• Task to complete:
Check each line of the listing below for the word "want" and say how many lines have it. Nothing else should be written.

══ Given entries ══

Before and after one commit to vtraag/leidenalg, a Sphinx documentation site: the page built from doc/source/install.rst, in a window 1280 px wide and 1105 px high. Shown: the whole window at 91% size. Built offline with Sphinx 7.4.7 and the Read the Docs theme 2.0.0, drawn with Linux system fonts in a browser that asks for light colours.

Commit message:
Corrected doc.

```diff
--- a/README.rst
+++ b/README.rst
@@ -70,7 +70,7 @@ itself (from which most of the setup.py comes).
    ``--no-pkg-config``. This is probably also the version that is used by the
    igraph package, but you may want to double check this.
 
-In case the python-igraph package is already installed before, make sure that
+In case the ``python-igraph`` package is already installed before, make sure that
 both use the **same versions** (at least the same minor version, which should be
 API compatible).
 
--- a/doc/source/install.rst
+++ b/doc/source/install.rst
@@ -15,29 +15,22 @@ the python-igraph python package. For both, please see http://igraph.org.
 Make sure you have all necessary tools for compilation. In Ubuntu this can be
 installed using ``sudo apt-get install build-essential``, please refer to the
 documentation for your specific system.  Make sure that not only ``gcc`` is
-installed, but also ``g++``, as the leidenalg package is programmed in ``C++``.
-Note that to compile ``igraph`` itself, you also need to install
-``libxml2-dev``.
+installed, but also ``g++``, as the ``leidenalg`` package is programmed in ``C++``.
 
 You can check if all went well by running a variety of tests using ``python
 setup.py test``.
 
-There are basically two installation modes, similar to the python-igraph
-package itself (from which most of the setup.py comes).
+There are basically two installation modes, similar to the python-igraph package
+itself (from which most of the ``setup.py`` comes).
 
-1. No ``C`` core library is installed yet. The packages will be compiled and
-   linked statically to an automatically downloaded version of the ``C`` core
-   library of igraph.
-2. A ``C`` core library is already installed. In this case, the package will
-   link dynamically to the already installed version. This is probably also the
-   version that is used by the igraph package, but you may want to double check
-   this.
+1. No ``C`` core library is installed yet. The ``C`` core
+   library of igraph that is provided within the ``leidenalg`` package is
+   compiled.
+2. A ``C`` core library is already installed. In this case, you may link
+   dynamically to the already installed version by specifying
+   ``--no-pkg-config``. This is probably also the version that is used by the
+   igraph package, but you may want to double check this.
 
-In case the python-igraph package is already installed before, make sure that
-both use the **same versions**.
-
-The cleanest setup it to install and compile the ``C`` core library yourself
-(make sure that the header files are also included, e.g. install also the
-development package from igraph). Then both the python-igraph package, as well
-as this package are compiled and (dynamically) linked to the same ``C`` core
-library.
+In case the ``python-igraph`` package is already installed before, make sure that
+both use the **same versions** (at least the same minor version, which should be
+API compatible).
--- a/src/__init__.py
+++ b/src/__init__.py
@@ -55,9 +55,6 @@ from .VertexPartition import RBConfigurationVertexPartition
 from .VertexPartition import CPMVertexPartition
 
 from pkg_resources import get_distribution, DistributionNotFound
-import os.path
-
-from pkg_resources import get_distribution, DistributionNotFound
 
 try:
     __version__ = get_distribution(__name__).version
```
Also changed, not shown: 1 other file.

═══

• Your response:
3